    The kinetochore is at the heart of chromosome segregation in mitosis and meiosis. Rather than a static linker complex for chromatin and spindle microtubules, it is highly dynamic in composition, size, and shape. While known for decades that it can expand and grow a fibrous meshwork known as the corona, it was until recently unclear what constitutes this 'crown' and what its relevance is for kinetochore

  • Turning the Oxygen Dial: Balancing the Highs and Lows.
    Trends Cell Biol. (IF 16.041) Pub Date : 2020-05-05
    Alan H Baik,Isha H Jain

    Oxygen is both vital and toxic to life. Molecular oxygen is the most used substrate in the human body and is required for several hundred diverse biochemical reactions. The discovery of the PHD-HIF-pVHL system revolutionized our fundamental understanding of oxygen sensing and cellular adaptations to hypoxia. It deepened our knowledge of the biochemical underpinnings of numerous diseases, ranging from

  • A Dynamical Paradigm for Molecular Cell Biology.
    Trends Cell Biol. (IF 16.041) Pub Date : 2020-04-30
    John J Tyson,Bela Novak

    The driving passion of molecular cell biologists is to understand the molecular mechanisms that control important aspects of cell physiology, but this ambition is often limited by the wealth of molecular details currently known about these mechanisms. Their complexity overwhelms our intuitive notions of how molecular regulatory networks might respond under normal and stressful conditions. To make progress

  • Metabolic Regulation of Tissue Stem Cells.
    Trends Cell Biol. (IF 16.041) Pub Date : 2020-04-28
    Suzanne N Shapira,Heather R Christofk

    Adult tissue stem cells mediate organ homeostasis and regeneration and thus are continually making decisions about whether to remain quiescent, proliferate, or differentiate into mature cell types. These decisions often integrate external cues, such as energy balance and the nutritional status of the organism. Metabolic substrates and byproducts that regulate epigenetic and signaling pathways are now

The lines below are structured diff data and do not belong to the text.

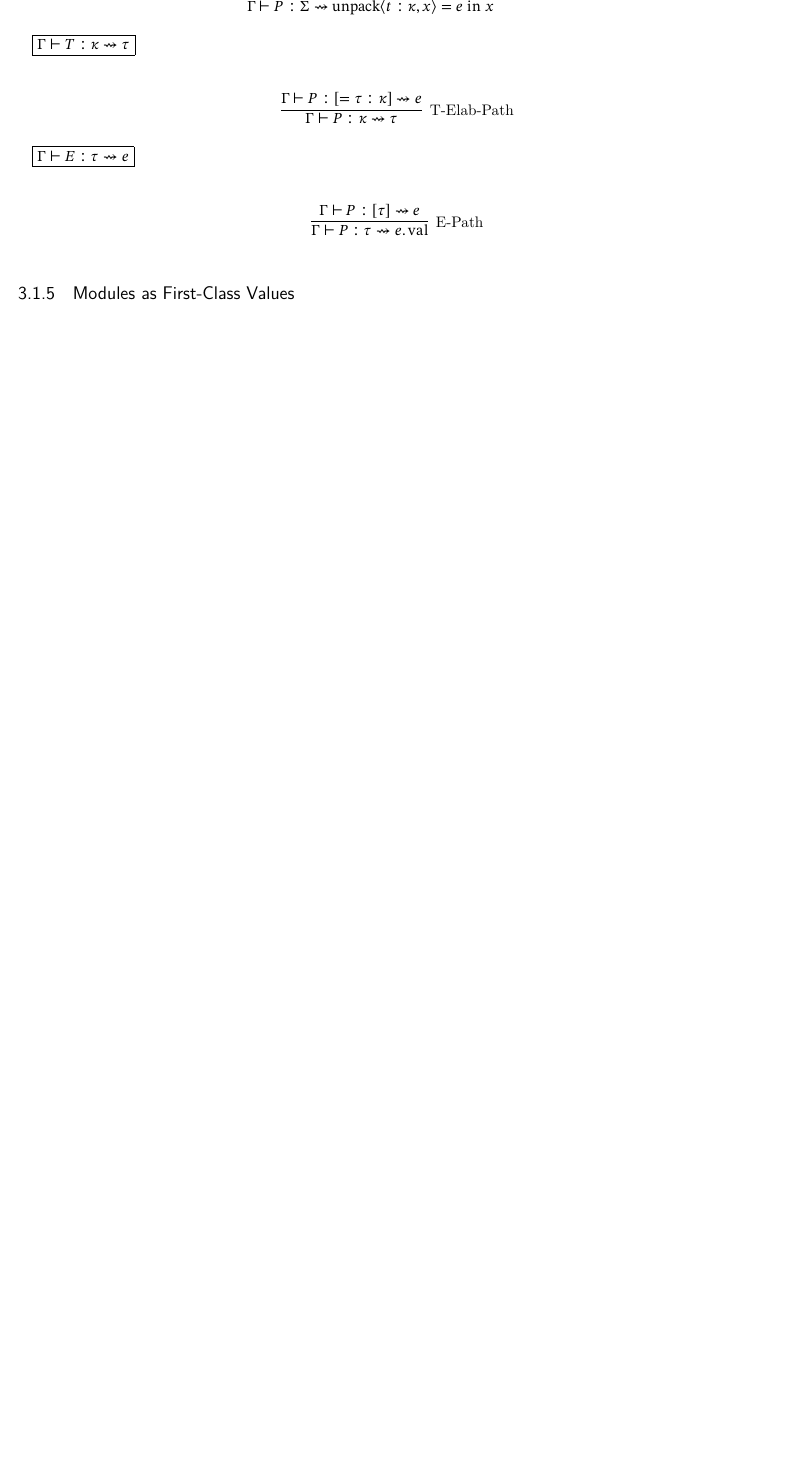
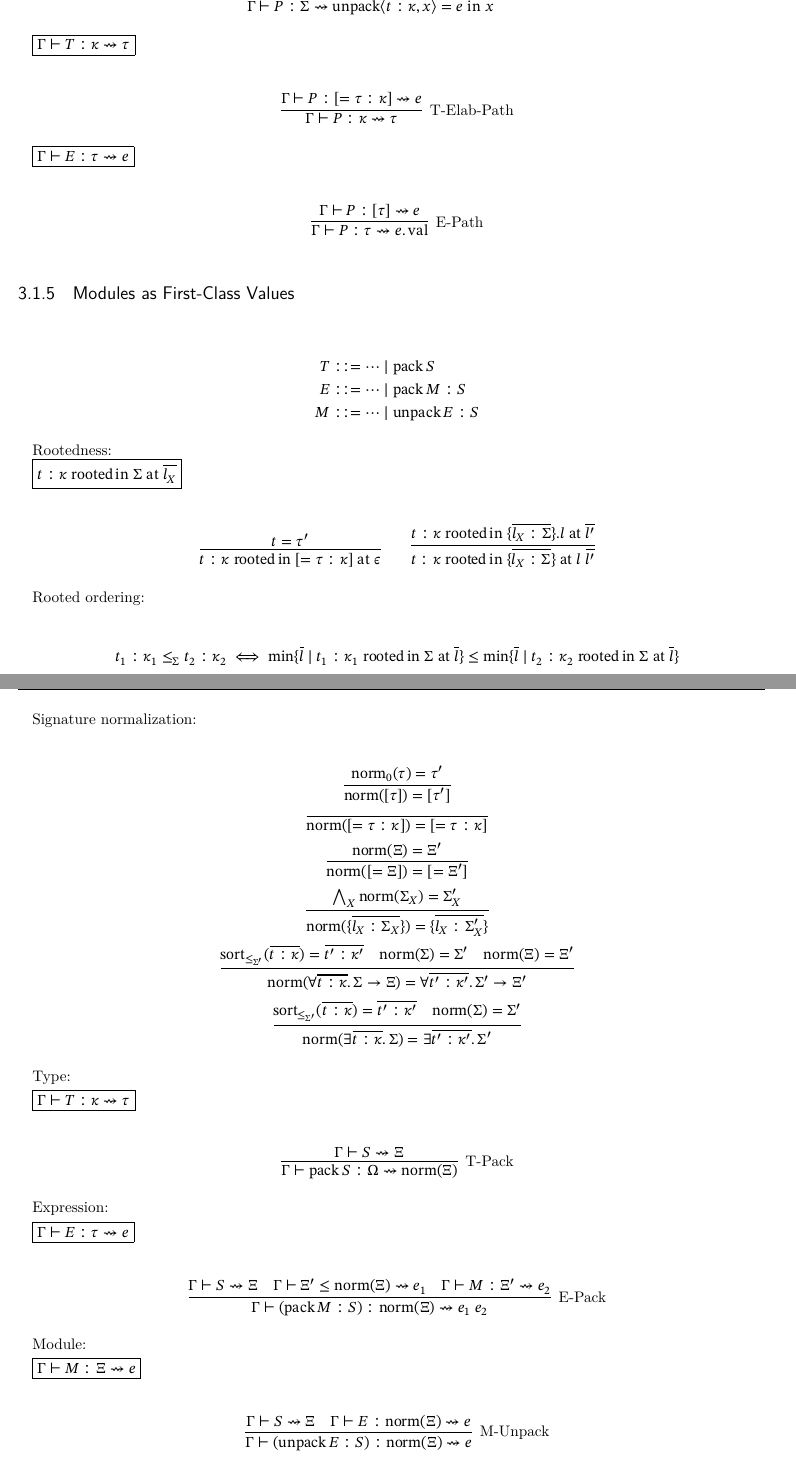
Before and after one commit to mizunashi-mana/proglang-notes, a LaTeX book (main.tex, which reads article/fing-modules.tex, config/math.tex): part of page 37 of 66 before the commit and two parts of pages 37 and 38 of 66 after it, the two joined at a grey line, cut so that both start at the same text, the shorter picture padded with empty space. Compiled offline with upLaTeX and dvipdfmx; a LaTeX package or settings file that is missing is left out.

Commit message:
Add first class module contents

```diff
--- a/article/fing-modules.tex
+++ b/article/fing-modules.tex
@@ -803,6 +803,101 @@ $\fbox{$\Gamma \vdash E: \tau \elaborate e$}$
 
 \subsection{Modules as First-Class Values}
 
+\begin{align*}
+  T &\BNFassign \cdots \mid \sympack S \\
+  E &\BNFassign \cdots \mid \sympack M: S \\
+  M &\BNFassign \cdots \mid \symunpack E: S
+\end{align*}
+
+Rootedness:
+
+$\fbox{$t: \kappa \symrooted\, \symin \Sigma \symat \overline{l_X}$}$
+
+\begin{gather*}
+  \infer{t: \kappa \symrooted\, \symin [= \tau: \kappa] \symat \epsilon}{
+    t = \tau'
+  }
+  \hspace{2em}
+  \infer{t: \kappa \symrooted\, \symin \{\overline{l_X: \Sigma}\} \symat l\; \overline{l'}}{
+    t: \kappa \symrooted\, \symin \{\overline{l_X: \Sigma}\}.l \symat \overline{l'}
+  }
+\end{gather*}
+
+Rooted ordering:
+
+\begin{align*}
+  t_1: \kappa_1 \leq_\Sigma t_2: \kappa_2 \iff
+  \min\{\overline{l} \mid t_1: \kappa_1 \symrooted\, \symin \Sigma \symat \overline{l}\} \leq \min\{\overline{l} \mid t_2: \kappa_2 \symrooted\, \symin \Sigma \symat \overline{l}\}
+\end{align*}
+
+Signature normalization:
+
+\begin{gather*}
+  \infer{\symnorm([\tau]) = [\tau']}{
+    \symnorm_0(\tau) = \tau'
+  }
+  \\
+  \infer{\symnorm([= \tau: \kappa]) = [= \tau: \kappa]}{}
+  \\
+  \infer{\symnorm([= \Xi]) = [= \Xi']}{
+    \symnorm(\Xi) = \Xi'
+  }
+  \\
+  \infer{\symnorm(\{\overline{l_X: \Sigma_X}\}) = \{\overline{l_X: \Sigma_X'}\}}{
+    \bigwedge_X \symnorm(\Sigma_X) = \Sigma_X'
+  }
+  \\
+  \infer{\symnorm(\forall \overline{t: \kappa}\ldotp \Sigma \to \Xi) = \forall \overline{t': \kappa'}\ldotp \Sigma' \to \Xi'}{
+    \symsort_{\leq_{\Sigma'}}(\overline{t: \kappa}) = \overline{t': \kappa'}
+    &
+    \symnorm(\Sigma) = \Sigma'
+    &
+    \symnorm(\Xi) = \Xi'
+  }
+  \\
+  \infer{\symnorm(\exists \overline{t: \kappa}\ldotp \Sigma) = \exists \overline{t': \kappa'}\ldotp \Sigma'}{
+    \symsort_{\leq_{\Sigma'}}(\overline{t: \kappa}) = \overline{t': \kappa'}
+    &
+    \symnorm(\Sigma) = \Sigma'
+  }
+\end{gather*}
+
+Type:
+
+$\fbox{$\Gamma \vdash T: \kappa \elaborate \tau$}$
+
+\begin{gather*}
+  \infer[\text{T-Pack}]{\Gamma \vdash \sympack S: \Omega \elaborate \symnorm(\Xi)}{
+    \Gamma \vdash S \elaborate \Xi
+  }
+\end{gather*}
+
+Expression:
+
+$\fbox{$\Gamma \vdash E: \tau \elaborate e$}$
+
+\begin{gather*}
+  \infer[\text{E-Pack}]{\Gamma \vdash (\sympack M: S): \symnorm(\Xi) \elaborate e_1\; e_2}{
+    \Gamma \vdash S \elaborate \Xi
+    &
+    \Gamma \vdash \Xi' \leq \symnorm(\Xi) \elaborate e_1
+    &
+    \Gamma \vdash M: \Xi' \elaborate e_2
+  }
+\end{gather*}
+
+Module:
+
+$\fbox{$\Gamma \vdash M: \Xi \elaborate e$}$
+
+\begin{gather*}
+  \infer[\text{M-Unpack}]{\Gamma \vdash (\symunpack E: S): \symnorm(\Xi) \elaborate e}{
+    \Gamma \vdash S \elaborate \Xi
+    &
+    \Gamma \vdash E: \symnorm(\Xi) \elaborate e
+  }
+\end{gather*}
+
 \subsection{Elaboration with Applicative Functor}
 
 \begin{align*}
--- a/config/math.tex
+++ b/config/math.tex
@@ -40,6 +40,8 @@
 \newcommand*{\typefreevar}{\mathop{tyfv}}
 \newcommand*{\env}{\mathop{env}}
 \newcommand*{\typeenv}{\mathop{tyenv}}
+\newcommand*{\symnorm}{\mathop{\mathrm{norm}}}
+\newcommand*{\symsort}{\mathop{\mathrm{sort}}}
 \newcommand*{\sympack}{\mathop{\mathrm{pack}}}
 \newcommand*{\symunpack}{\mathop{\mathrm{unpack}}}
 \newcommand*{\symfun}{\mathop{\mathrm{fun}}}
@@ -52,3 +54,5 @@
 \newcommand*{\symin}{\mathrel{\mathrm{in}}}
 \newcommand*{\symsig}{\mathop{\mathrm{sig}}}
 \newcommand*{\symlet}{\mathop{\mathrm{let}}}
+\newcommand*{\symrooted}{\mathrel{\mathrm{rooted}}}
+\newcommand*{\symat}{\mathrel{\mathrm{at}}}
```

  • Fine-Tuning TOM-Mitochondrial Import via Ubiquitin.
    Trends Cell Biol. (IF 16.041) Pub Date : 2020-04-25
    Mohamed A Eldeeb,Andrew N Bayne,Jean-François Trempe,Edward A Fon

    Given their polyvalent functions, an inherent challenge that mitochondria face is the exposure to mitochondrial import stresses, culminating in their dysfunction. Recently, mitochondrial import of several mitochondrial substrates was shown to be regulated via a 'tug of war' between USP30 and MARCH5, two ubiquitin-related enzymes located at the TOM complex.

  • Noncanonical Cell Fate Regulation by Bcl-2 Proteins.
    Trends Cell Biol. (IF 16.041) Pub Date : 2020-04-16
    Stephen Jun Fei Chong,Saverio Marchi,Giulia Petroni,Guido Kroemer,Lorenzo Galluzzi,Shazib Pervaiz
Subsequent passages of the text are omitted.